▶ **INSTRUCTIONS TO FOLLOW**
Go through the records and extract every line with the word "body".

+---+

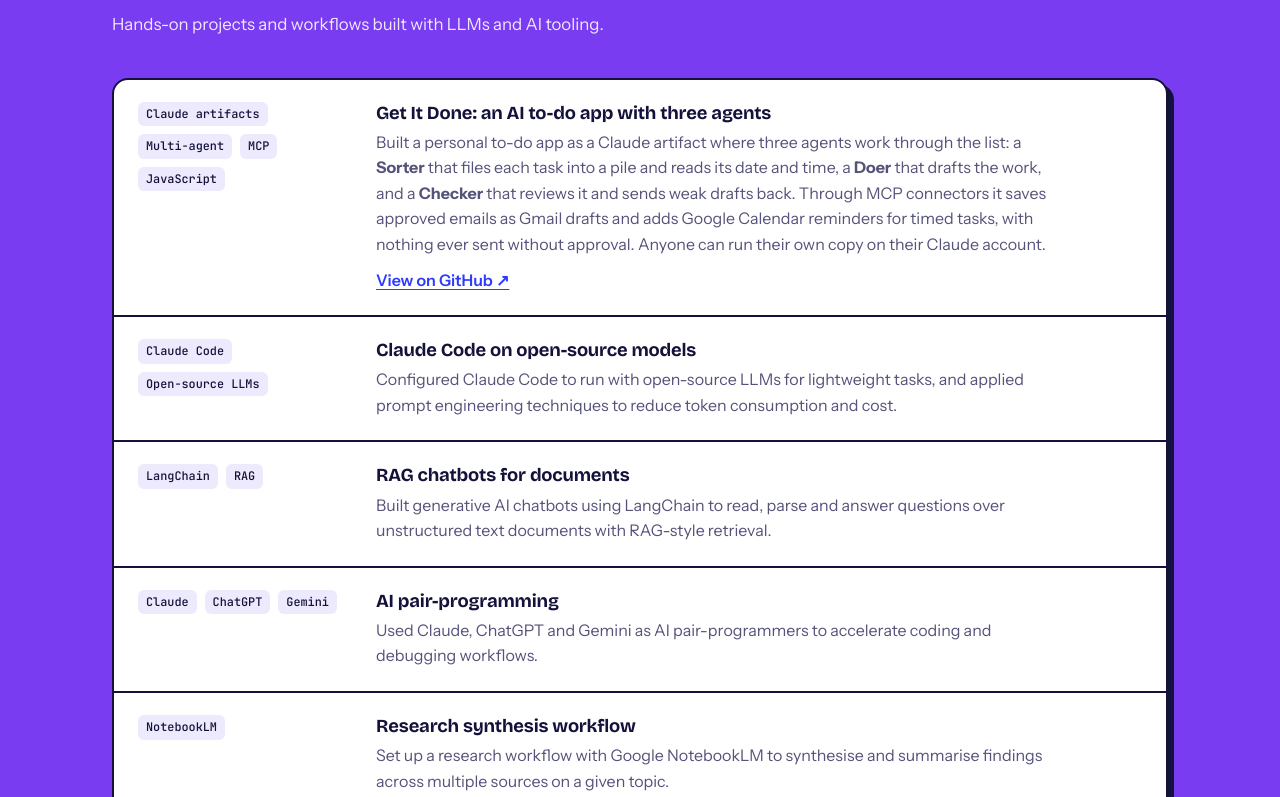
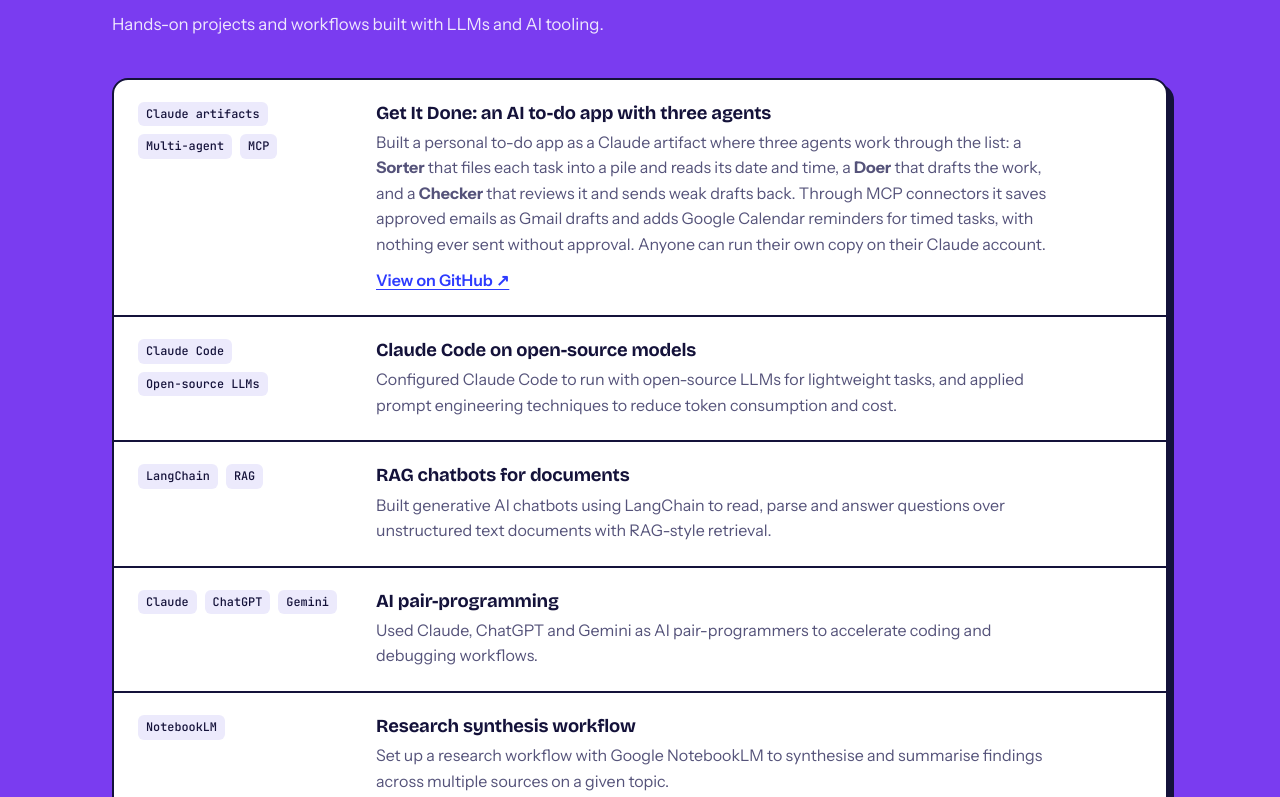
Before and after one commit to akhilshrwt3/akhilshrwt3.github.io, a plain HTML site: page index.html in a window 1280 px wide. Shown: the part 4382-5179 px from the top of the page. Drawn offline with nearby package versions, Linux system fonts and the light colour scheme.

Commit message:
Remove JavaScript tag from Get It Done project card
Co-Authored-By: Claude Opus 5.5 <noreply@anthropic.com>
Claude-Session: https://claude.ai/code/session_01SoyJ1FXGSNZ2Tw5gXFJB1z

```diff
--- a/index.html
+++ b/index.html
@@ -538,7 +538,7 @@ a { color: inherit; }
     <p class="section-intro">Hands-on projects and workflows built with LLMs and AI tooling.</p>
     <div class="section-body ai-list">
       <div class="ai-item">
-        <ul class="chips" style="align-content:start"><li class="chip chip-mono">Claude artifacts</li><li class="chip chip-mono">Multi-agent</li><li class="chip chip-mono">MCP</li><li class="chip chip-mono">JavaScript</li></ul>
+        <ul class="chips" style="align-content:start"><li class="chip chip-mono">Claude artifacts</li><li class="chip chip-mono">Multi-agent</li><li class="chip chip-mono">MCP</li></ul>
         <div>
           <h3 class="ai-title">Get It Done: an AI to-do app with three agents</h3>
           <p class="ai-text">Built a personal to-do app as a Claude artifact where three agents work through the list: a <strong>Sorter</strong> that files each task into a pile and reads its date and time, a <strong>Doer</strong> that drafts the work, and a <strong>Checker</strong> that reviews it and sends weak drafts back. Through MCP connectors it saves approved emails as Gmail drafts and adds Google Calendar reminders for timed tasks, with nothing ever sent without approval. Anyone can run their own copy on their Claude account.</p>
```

+---+

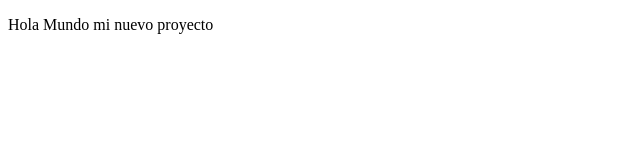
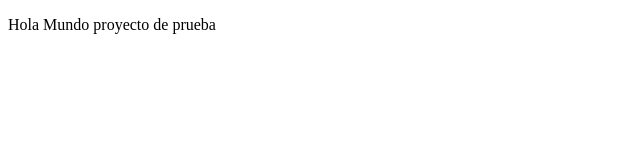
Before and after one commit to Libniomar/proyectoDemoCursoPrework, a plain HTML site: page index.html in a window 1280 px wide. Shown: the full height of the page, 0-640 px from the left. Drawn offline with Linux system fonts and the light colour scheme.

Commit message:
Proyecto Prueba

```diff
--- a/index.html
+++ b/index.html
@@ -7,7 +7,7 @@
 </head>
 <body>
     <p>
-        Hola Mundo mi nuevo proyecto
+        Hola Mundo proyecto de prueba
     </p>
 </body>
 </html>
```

+---+

▶ **OUTPUT FOR THIS EXERCISE**
     <div class="section-body ai-list">
 <body>
 </body>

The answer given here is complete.